But the economy was not the only problem for the Swedish team. Because most of the athletes and leaders were either teachers and students at the Central Institute of Gymnastics or military personnel, they had problems getting a leave of absence for the time period in question (April 22 - May 2). It wasn´t until the future King Gustav V and his son Prince Gustaf Adolf (later King Gustaf VI Adolf) got involved that the Athens travelers got the time off.
Sweden would now compete in gymnastics for the first time, up until this point the gymnastics team had only taken part in exhibitions. But this time the competition unexpectedly turned into an exhibition for the Swedes. This cam about when some of the nations wanted to add an element, which took into account the relative difficulty of the different movements, to the total score. Sweden and Greece, who at the time had strong ties to each other within the gymnastics field, were strongly opposed to the new rule, and suggested two different competitions instead. One competition with the new rule, and one competition without it. But Sweden and Greece would be the only contestants in the latter category, and then the Swedes felt that it would be “less than chivalrous to compete against their own disciples".
Sweden´s International BreakthroughDespite the fact that Sweden preferred to withdraw from the gymnastics competition due to differences of opinion, this was still the place where the Swedes got their international breakthrough.
This breakthrough came primarily in track and field where Sweden became the second best nation after the United States.
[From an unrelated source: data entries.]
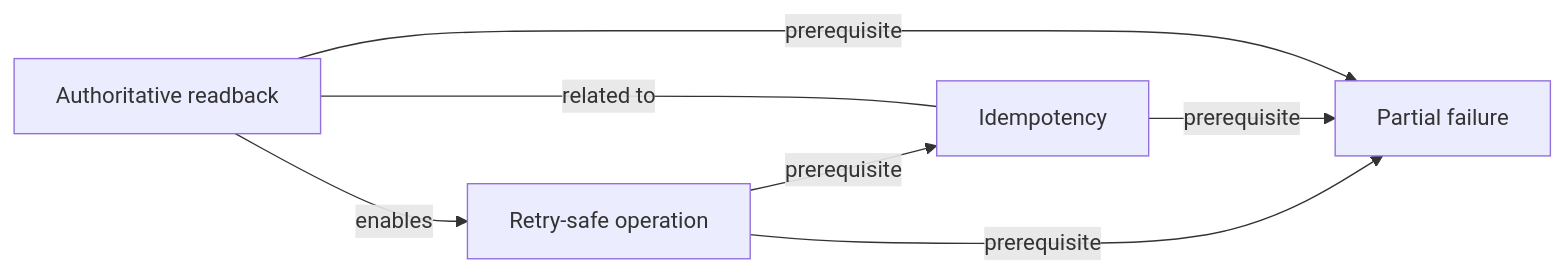
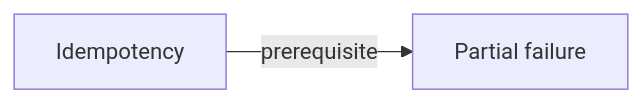
Before and after one commit to FuqingZh/learning-lab: the diagram in maps/concepts/partial-failure.md, drawn with Mermaid. The commit also changed other lines of this file and 42 other files, not shown here.

````diff
--- a/maps/concepts/partial-failure.md
+++ b/maps/concepts/partial-failure.md
@@ -44,13 +42,6 @@
 ```mermaid
 flowchart LR
-  authoritative_readback["Authoritative readback"]
   idempotency["Idempotency"]
   partial_failure["Partial failure"]
-  retry_safe_operation["Retry-safe operation"]
-  authoritative_readback -->|enables| retry_safe_operation
-  authoritative_readback -->|prerequisite| partial_failure
-  authoritative_readback ---|related to| idempotency
   idempotency -->|prerequisite| partial_failure
-  retry_safe_operation -->|prerequisite| idempotency
-  retry_safe_operation -->|prerequisite| partial_failure
 ```
````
Sweden took three gold medals, three silver medals, and six bronze medals in track and field.
Eric Lemming completed his second Olympic Games at the age of 26, and was able to return home with a javelin throw gold medal, a shot put bronze medal, and a couple of medals in other events.
Lemming´s world record breaking throw (53.90 m) in the javelin competition was also preceded by a discussion regarding how to interpret the rules. The question was whether or not to allow the “free grip", the term for holding the back of the javelin. The Swedes insisted that the free grip was dangerous since it made it difficult to control the direction of the javelin. Finally, the free grip was allowed, which caused a few dangerous incidents during the competition. The javelins would sometimes land on the track while people were running on it. Fortunately, no one was hit.
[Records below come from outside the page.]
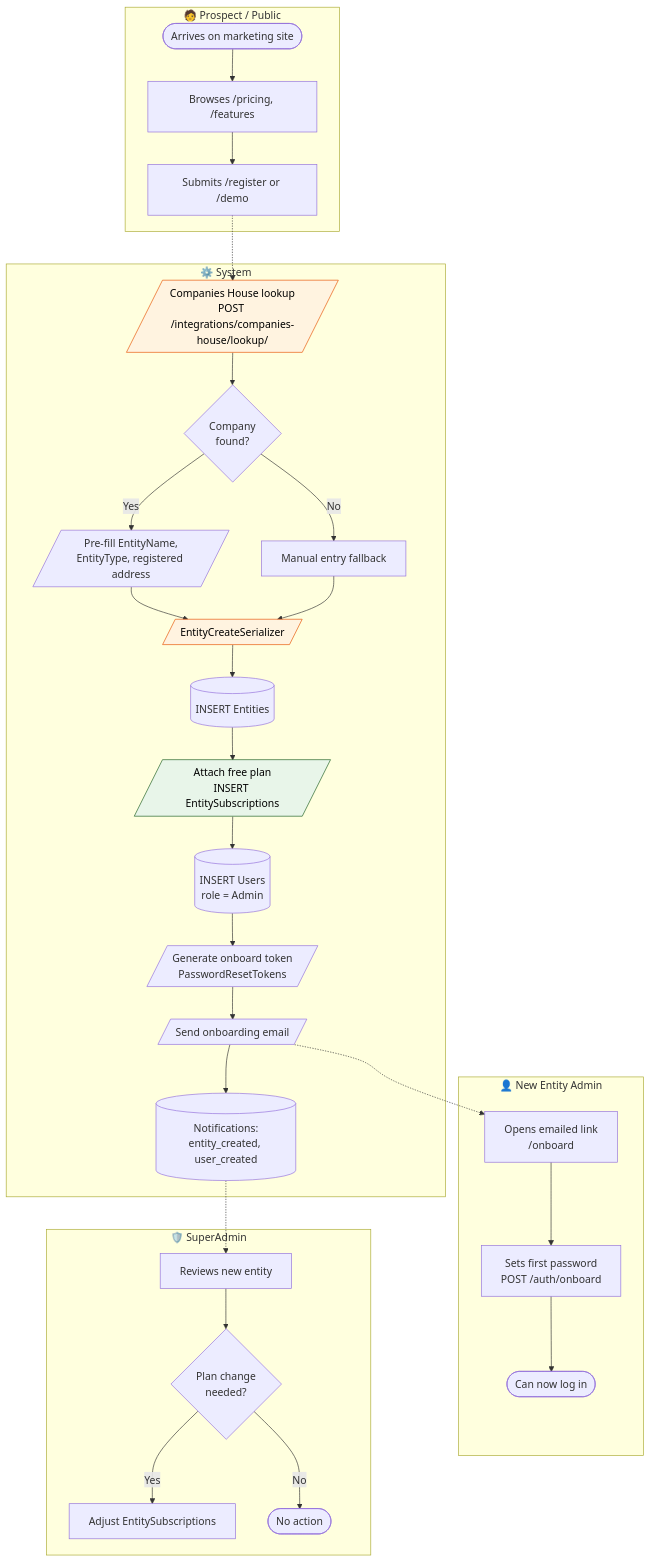
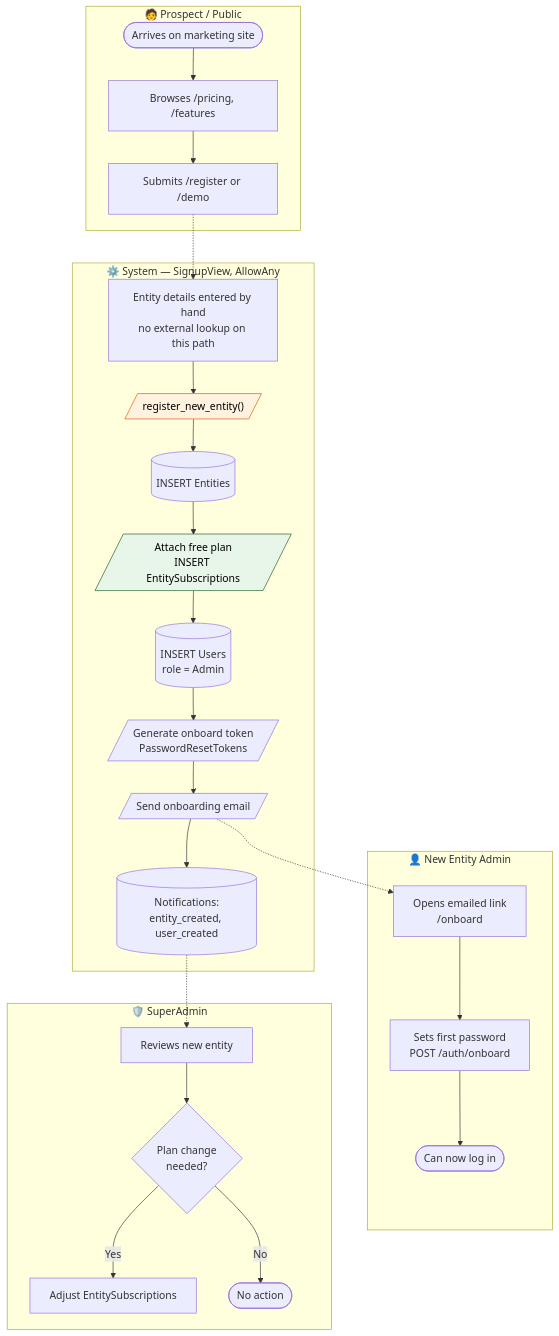
Before and after one commit to Software-Lifecycle-Consultants/SusDevOS-Pro: the first of 3 diagrams in docs/diagrams/bpmn/01-tenant-onboarding.md, drawn with Mermaid. The commit also changed other lines of this file and 23 other files, not shown here.

````diff
--- a/docs/diagrams/bpmn/01-tenant-onboarding.md
+++ b/docs/diagrams/bpmn/01-tenant-onboarding.md
@@ -10,39 +13,34 @@
 ```mermaid
 flowchart TB
     subgraph L1["🧑 Prospect / Public"]
         A([Arrives on marketing site]) --> B[Browses /pricing, /features]
         B --> C[Submits /register or /demo]
     end
 
-    subgraph L2["⚙️ System"]
-        C -.-> D[/"Companies House lookup<br/>POST /integrations/companies-house/lookup/"/]
-        D --> E{"Company<br/>found?"}
-        E -->|"Yes"| F[/"Pre-fill EntityName,<br/>EntityType, registered address"/]
-        E -->|"No"| G[Manual entry fallback]
-        F --> H
-        G --> H[/"EntityCreateSerializer"/]
+    subgraph L2["⚙️ System — SignupView, AllowAny"]
+        C -.-> G[Entity details entered by hand<br/>no external lookup on this path]
+        G --> H[/"register_new_entity()"/]
         H --> I[("INSERT Entities")]
         I --> J[/"Attach free plan<br/>INSERT EntitySubscriptions"/]
         J --> K[("INSERT Users<br/>role = Admin")]
         K --> L[/"Generate onboard token<br/>PasswordResetTokens"/]
         L --> M[/"Send onboarding email"/]
         M --> N[("Notifications:<br/>entity_created, user_created")]
     end
 
     subgraph L3["👤 New Entity Admin"]
         M -.-> O[Opens emailed link<br/>/onboard]
         O --> P[Sets first password<br/>POST /auth/onboard]
         P --> Q([Can now log in])
     end
 
     subgraph L4["🛡️ SuperAdmin"]
         N -.-> R[Reviews new entity]
         R --> S{"Plan change<br/>needed?"}
         S -->|"Yes"| T[Adjust EntitySubscriptions]
         S -->|"No"| U([No action])
     end
 
-    style D fill:#fff3e0,stroke:#e65100,color:#000
     style H fill:#fff3e0,stroke:#e65100,color:#000
     style J fill:#e8f5e9,stroke:#1b5e20,color:#000
 ```
````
Lemming also entered the ancient pentathlon (standing long jump, discus, javelin, running 192 meters, and wrestling). Up until the last event, wrestling, there were six men left in the competition and Lemming had to wrestle Hjalmar Mellander. Mellander had to win this match to get the gold, and Lemming didn´t seem too interested in defeating his friend. So, Mellander won the gold, and Lemming got the bronze.
The Swedish successes in Athens attracted a lot of attention in Sweden, and upon their return to home, they were greeted with massive celebrations in the old Sports Park by the Swedish Crown Prince and around 6,000 spectators.
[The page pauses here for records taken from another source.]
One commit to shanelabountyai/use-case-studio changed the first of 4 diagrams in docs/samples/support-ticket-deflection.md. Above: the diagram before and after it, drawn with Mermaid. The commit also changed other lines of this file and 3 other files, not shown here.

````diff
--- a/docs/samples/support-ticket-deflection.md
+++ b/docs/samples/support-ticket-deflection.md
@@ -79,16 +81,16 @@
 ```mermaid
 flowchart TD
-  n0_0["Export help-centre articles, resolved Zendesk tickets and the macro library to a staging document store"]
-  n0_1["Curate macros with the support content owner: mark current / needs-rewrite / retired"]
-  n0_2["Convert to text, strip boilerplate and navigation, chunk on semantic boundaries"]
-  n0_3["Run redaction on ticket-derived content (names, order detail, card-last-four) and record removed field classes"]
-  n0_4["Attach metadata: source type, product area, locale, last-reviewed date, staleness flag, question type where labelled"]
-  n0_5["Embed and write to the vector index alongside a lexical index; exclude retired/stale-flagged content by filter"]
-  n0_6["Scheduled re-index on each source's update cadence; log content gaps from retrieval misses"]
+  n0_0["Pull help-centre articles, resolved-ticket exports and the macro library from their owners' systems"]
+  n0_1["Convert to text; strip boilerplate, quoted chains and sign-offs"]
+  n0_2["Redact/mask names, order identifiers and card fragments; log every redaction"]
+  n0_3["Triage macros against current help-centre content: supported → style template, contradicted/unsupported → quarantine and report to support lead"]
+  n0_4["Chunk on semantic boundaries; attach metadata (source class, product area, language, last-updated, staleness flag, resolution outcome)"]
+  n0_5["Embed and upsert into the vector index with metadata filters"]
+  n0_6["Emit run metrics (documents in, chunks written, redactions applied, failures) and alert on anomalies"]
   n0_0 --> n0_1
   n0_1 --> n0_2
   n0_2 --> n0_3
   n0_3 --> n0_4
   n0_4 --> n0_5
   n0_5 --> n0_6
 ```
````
This was an “Olympic interlude", an isolated event that was never repeated. This was mostly due to the political problems in Greece and the rest of the world before the Games in 1910 and 1914, which never took place. After World War I, the Greeks abandoned all plans of hosting their own Olympic Games.